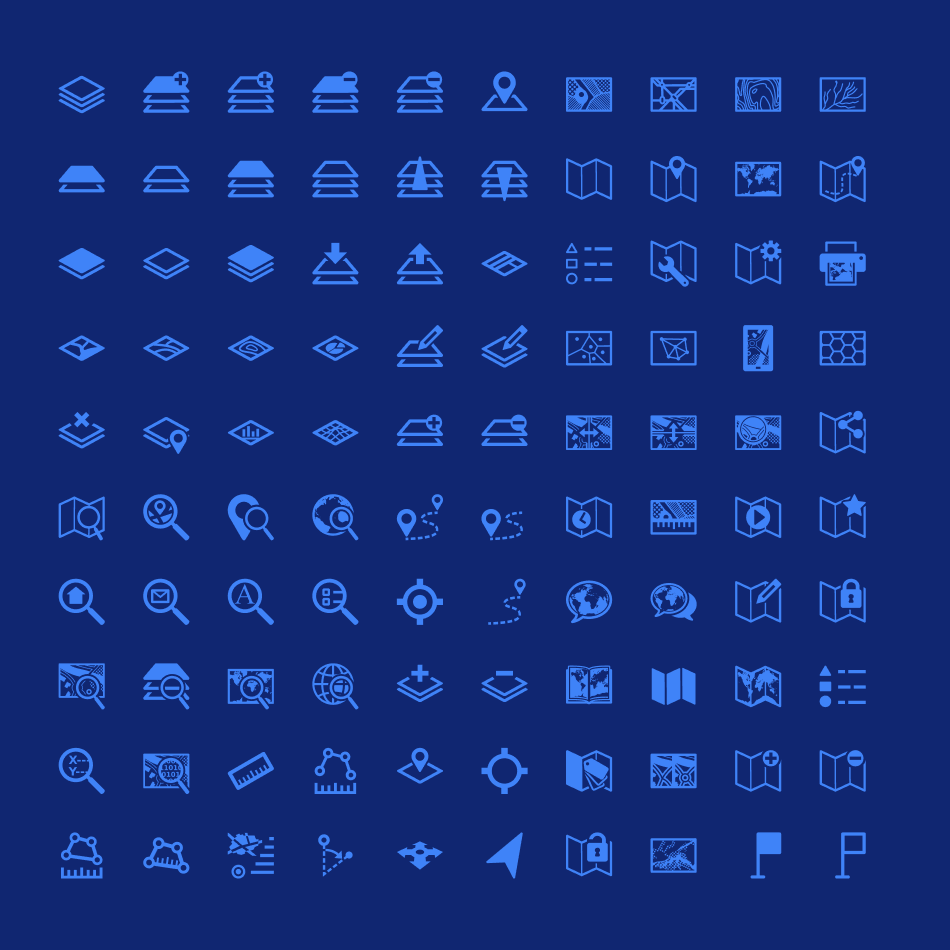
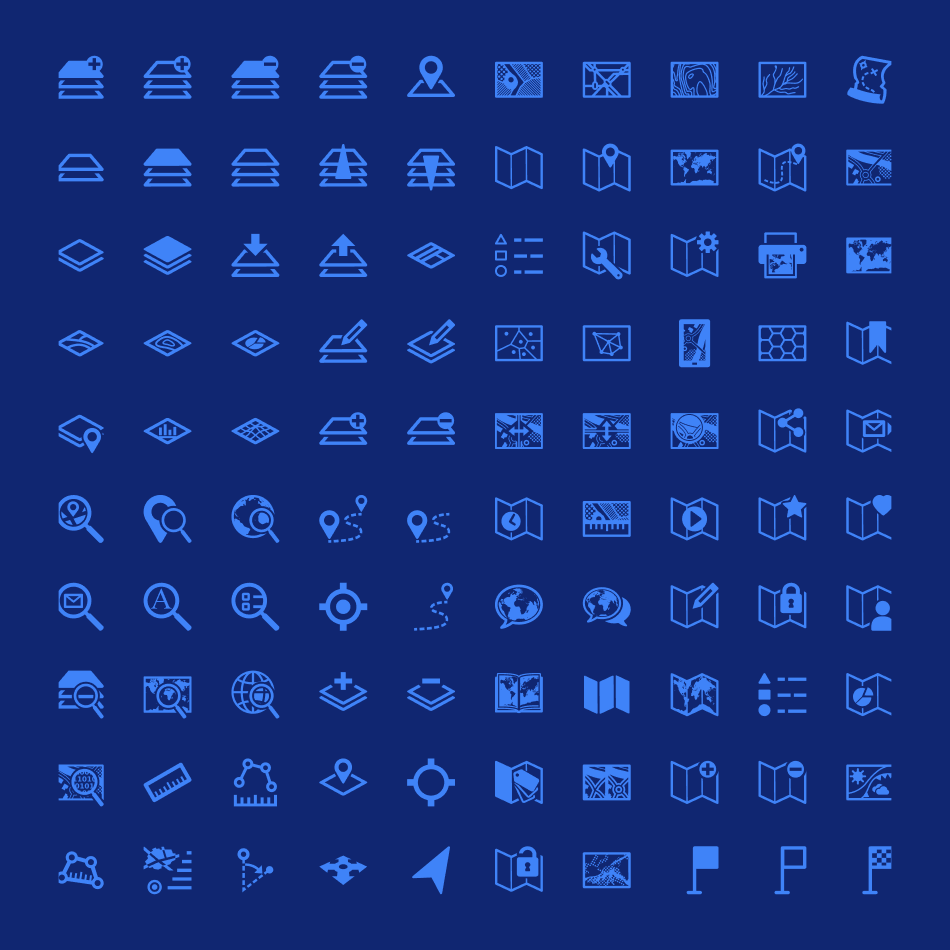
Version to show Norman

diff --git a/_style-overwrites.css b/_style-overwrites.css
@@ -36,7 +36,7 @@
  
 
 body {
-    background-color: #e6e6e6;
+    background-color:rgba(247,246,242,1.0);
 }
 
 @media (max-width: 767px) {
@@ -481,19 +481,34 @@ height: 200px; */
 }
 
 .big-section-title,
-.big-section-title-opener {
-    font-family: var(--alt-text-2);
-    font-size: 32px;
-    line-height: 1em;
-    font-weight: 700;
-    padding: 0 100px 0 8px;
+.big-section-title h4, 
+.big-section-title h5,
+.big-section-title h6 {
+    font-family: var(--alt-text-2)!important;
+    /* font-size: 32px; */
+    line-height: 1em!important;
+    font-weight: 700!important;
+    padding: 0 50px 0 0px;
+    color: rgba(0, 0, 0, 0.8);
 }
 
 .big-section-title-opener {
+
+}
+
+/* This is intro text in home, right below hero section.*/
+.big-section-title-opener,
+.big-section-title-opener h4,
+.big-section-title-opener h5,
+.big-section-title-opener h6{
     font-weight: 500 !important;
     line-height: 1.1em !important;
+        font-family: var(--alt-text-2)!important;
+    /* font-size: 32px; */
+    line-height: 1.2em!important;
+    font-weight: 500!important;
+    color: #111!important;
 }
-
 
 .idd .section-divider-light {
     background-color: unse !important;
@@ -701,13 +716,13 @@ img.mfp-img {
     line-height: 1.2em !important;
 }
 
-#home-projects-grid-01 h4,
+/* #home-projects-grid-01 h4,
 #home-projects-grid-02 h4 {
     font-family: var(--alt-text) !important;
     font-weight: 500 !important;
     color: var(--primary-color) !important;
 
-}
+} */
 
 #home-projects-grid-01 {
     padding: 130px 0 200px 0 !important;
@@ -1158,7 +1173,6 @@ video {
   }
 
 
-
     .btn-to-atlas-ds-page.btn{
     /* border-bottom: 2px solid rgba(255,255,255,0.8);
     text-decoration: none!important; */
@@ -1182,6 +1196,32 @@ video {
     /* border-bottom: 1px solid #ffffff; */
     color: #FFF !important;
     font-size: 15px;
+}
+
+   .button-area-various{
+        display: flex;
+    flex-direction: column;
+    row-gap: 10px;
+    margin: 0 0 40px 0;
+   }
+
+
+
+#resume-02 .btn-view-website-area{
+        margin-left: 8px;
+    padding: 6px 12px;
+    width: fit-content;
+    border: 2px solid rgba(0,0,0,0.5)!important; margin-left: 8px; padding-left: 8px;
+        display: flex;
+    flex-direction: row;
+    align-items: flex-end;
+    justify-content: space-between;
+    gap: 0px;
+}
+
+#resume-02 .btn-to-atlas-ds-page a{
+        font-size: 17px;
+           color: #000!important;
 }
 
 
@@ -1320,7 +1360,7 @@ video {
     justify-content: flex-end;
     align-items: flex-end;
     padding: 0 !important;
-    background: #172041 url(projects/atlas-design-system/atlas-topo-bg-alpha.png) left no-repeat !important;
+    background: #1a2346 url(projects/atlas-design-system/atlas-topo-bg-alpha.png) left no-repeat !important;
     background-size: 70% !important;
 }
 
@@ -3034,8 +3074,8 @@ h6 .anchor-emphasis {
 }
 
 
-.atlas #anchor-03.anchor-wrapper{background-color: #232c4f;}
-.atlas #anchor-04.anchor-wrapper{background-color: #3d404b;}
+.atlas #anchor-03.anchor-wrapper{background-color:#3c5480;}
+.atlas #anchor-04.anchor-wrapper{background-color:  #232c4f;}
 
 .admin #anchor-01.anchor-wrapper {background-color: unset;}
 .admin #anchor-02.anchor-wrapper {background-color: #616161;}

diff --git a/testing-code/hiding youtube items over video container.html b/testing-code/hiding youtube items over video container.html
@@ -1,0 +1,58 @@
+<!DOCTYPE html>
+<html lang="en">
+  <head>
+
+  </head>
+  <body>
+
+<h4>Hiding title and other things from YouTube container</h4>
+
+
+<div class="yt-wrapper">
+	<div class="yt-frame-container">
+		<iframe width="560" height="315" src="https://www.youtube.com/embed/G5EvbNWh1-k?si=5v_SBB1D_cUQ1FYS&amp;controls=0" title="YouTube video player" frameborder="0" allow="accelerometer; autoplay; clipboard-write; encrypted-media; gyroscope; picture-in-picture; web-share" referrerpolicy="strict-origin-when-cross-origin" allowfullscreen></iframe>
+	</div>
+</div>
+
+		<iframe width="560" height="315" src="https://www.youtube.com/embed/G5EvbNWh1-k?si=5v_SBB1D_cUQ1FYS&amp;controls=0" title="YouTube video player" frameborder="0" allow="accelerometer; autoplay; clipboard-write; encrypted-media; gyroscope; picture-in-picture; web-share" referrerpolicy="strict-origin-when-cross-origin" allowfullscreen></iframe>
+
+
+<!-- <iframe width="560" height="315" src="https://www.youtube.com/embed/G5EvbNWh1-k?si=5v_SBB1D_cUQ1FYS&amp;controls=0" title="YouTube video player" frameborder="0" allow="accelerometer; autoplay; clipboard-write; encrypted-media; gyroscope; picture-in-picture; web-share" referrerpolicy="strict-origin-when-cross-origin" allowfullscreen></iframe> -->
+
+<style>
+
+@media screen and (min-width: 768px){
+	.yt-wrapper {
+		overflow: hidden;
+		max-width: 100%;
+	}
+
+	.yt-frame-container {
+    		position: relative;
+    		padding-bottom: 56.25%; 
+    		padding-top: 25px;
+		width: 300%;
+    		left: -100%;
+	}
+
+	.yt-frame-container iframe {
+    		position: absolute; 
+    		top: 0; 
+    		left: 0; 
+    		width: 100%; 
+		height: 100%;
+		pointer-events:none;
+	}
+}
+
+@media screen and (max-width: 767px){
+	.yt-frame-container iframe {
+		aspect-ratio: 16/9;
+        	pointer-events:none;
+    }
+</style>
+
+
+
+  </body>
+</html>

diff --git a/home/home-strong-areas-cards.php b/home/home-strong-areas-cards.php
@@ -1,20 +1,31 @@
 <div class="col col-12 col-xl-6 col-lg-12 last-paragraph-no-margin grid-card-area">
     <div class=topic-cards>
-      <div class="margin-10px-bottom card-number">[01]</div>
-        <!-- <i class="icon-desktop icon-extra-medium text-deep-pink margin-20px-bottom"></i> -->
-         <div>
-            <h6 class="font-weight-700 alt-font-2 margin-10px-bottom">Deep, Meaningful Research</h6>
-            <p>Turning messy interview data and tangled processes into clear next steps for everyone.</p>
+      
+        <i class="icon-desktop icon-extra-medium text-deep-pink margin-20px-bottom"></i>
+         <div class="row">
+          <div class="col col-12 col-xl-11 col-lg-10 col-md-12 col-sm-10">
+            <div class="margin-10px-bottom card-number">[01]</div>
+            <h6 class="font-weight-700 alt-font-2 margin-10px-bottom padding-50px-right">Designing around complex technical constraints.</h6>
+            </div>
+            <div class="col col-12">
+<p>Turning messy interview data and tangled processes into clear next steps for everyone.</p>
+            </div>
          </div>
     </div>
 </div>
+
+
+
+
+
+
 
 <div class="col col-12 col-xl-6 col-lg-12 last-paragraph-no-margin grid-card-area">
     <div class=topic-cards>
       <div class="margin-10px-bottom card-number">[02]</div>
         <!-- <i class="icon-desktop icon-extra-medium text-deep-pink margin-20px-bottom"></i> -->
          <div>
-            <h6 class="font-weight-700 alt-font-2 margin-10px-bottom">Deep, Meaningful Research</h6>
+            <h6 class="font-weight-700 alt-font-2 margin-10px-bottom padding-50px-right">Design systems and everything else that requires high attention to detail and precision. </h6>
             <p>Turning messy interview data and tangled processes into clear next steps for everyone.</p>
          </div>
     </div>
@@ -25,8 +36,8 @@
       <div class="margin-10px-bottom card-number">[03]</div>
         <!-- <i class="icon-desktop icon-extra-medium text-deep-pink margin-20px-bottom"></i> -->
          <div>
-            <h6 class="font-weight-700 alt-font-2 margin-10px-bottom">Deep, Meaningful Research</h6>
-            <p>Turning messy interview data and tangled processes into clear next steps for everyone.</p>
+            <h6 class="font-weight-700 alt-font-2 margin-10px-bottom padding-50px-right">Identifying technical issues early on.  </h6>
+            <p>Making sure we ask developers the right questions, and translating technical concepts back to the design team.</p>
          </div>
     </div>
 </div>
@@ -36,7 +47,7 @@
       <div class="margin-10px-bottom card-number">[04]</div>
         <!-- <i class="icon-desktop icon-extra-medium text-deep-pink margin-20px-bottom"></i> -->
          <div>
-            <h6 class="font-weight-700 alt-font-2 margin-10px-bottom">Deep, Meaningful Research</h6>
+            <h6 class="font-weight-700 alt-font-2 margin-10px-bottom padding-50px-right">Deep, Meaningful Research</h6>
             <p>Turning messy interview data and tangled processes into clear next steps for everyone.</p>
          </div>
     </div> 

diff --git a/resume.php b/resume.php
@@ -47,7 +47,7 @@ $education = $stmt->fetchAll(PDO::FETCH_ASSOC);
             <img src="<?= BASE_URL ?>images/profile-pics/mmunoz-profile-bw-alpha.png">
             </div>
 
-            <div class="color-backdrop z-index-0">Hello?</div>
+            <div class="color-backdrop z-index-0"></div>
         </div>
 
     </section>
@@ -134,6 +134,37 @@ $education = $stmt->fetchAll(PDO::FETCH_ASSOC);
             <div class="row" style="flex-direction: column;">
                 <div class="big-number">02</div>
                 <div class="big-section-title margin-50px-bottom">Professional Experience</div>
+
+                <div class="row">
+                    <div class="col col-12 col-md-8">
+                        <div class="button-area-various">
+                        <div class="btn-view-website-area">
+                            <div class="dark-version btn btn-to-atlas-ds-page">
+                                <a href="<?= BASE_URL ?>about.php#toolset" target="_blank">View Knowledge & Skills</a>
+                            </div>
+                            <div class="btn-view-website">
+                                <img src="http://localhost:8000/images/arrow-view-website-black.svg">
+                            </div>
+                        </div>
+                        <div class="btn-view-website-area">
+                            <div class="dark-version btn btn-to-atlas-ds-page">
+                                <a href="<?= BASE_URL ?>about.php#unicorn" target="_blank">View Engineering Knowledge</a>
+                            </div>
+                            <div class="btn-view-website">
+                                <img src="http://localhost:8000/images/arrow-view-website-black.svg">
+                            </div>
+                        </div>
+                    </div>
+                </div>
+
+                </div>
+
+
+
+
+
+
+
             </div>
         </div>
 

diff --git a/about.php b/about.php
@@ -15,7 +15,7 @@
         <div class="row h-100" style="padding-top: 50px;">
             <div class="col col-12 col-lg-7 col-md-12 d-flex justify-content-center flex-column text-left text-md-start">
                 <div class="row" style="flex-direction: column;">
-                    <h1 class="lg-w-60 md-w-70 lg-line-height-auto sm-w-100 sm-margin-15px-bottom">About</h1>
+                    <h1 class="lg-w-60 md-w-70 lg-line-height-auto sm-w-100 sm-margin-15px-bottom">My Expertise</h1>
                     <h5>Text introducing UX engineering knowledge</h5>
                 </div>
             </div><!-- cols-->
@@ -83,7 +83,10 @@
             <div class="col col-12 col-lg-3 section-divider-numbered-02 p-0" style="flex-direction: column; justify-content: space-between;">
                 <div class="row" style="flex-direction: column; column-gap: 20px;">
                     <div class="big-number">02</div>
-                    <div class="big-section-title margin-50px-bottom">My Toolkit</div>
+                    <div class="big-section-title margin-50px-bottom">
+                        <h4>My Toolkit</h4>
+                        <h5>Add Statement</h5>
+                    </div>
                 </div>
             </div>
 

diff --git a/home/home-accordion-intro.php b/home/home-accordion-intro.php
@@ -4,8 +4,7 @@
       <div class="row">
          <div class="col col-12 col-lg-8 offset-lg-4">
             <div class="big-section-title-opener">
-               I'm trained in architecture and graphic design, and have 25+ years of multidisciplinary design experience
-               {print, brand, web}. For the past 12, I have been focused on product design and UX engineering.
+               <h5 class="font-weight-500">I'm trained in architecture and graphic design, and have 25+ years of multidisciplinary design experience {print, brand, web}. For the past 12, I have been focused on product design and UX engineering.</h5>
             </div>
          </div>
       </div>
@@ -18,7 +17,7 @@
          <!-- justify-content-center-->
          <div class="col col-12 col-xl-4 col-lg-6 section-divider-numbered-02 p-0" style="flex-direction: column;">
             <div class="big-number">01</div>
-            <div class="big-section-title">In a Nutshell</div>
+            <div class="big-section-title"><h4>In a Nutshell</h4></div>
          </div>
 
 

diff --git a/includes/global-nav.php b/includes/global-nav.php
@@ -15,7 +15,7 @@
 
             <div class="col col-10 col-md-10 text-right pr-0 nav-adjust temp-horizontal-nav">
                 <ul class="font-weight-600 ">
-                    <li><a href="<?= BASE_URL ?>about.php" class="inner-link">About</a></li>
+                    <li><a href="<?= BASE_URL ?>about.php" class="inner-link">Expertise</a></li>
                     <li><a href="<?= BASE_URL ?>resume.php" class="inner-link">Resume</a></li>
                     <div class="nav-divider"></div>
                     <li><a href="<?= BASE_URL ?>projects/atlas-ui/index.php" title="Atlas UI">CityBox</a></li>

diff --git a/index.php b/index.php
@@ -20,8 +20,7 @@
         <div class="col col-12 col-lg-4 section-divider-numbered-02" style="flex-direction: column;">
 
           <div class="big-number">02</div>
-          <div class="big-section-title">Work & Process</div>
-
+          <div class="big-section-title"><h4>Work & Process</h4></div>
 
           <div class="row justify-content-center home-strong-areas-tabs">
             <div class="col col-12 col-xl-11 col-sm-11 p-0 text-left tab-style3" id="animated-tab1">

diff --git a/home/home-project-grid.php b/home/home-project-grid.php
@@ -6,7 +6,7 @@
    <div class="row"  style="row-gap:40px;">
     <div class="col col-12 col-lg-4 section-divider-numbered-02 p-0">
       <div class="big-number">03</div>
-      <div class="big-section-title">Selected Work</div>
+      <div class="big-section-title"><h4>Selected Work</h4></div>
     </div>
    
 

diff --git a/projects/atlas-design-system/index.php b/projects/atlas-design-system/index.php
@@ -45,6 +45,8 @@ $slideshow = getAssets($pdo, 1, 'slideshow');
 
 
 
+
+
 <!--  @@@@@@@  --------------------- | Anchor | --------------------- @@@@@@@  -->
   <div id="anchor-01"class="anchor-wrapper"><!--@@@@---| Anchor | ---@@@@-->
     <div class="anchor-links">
# # # #
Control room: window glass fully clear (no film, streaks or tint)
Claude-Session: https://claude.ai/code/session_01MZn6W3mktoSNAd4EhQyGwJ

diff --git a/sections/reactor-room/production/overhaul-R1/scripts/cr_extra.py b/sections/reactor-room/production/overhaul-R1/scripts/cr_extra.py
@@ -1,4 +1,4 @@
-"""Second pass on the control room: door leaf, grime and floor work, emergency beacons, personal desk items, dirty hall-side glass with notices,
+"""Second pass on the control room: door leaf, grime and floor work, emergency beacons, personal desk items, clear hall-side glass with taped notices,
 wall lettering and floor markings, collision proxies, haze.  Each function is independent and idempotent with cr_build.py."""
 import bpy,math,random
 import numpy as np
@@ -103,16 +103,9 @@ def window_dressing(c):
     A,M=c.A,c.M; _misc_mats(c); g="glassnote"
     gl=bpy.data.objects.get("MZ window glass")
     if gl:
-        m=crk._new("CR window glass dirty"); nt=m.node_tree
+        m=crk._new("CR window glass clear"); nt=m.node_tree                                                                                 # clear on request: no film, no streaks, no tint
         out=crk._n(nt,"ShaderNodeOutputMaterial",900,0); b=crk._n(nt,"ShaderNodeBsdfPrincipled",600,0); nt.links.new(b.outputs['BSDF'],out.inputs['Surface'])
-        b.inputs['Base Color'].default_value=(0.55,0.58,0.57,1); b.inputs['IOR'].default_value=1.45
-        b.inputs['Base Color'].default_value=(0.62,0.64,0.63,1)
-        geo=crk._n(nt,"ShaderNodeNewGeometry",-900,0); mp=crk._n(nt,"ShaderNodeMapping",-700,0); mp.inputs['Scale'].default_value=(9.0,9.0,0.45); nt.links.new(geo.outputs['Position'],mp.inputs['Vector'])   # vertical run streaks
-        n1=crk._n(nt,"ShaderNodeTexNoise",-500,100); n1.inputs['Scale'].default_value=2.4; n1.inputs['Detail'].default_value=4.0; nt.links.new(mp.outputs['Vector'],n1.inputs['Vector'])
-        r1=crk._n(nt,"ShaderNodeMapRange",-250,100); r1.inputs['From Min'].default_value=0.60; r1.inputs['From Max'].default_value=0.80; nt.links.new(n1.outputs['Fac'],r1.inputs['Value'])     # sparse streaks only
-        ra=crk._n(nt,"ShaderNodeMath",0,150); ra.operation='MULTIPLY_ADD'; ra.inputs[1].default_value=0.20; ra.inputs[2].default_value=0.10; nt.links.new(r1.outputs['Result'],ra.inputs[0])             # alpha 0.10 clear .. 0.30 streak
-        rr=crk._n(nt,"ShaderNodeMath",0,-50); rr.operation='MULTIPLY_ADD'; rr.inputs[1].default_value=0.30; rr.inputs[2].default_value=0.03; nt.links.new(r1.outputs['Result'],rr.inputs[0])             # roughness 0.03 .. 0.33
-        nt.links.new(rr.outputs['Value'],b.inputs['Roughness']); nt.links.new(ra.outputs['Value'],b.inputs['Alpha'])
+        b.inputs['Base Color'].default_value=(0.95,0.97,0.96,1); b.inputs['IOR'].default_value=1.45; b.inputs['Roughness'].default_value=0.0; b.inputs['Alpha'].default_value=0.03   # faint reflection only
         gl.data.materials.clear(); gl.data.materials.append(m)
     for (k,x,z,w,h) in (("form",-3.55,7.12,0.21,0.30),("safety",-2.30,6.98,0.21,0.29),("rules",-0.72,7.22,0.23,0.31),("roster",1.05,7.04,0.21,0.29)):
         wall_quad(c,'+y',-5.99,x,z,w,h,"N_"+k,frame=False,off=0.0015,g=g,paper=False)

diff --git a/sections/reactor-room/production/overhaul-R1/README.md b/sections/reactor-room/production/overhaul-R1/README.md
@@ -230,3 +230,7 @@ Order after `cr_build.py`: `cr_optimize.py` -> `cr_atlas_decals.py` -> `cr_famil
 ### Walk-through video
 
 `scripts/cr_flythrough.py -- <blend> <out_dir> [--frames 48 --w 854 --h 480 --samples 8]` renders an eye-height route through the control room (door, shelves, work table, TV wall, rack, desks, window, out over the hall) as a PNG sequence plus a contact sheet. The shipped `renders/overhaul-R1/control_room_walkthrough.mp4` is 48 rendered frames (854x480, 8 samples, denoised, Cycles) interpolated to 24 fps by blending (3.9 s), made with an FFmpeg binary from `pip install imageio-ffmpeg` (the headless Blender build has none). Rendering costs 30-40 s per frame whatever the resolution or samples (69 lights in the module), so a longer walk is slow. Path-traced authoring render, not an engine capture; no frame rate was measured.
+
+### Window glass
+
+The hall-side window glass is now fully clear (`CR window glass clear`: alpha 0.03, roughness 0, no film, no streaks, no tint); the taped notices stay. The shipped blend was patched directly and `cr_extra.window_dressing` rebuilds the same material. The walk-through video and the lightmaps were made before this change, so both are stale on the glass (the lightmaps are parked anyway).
# # # #
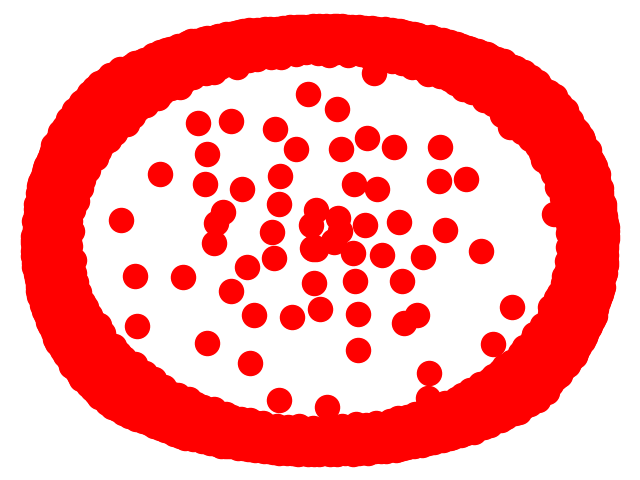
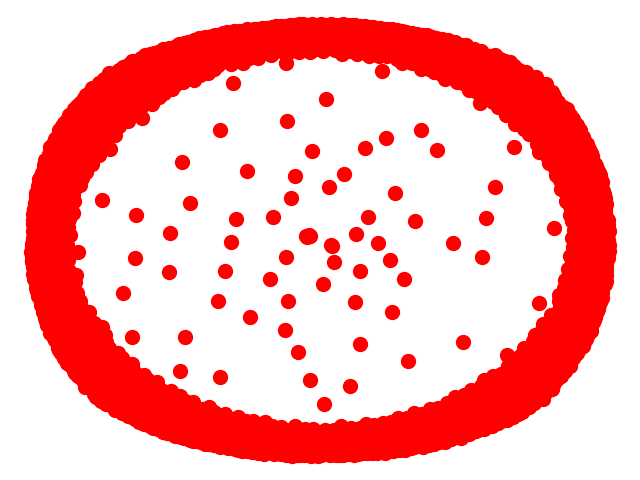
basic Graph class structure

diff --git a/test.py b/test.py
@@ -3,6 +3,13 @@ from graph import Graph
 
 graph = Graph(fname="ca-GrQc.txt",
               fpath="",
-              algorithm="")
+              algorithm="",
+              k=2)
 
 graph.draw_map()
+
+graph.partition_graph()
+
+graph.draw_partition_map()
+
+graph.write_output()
# # # #
:: About this exercise ::
Looking at the entries, count the lines where the word "between" appears, and state the count by itself.

:: Result of this exercise ::
2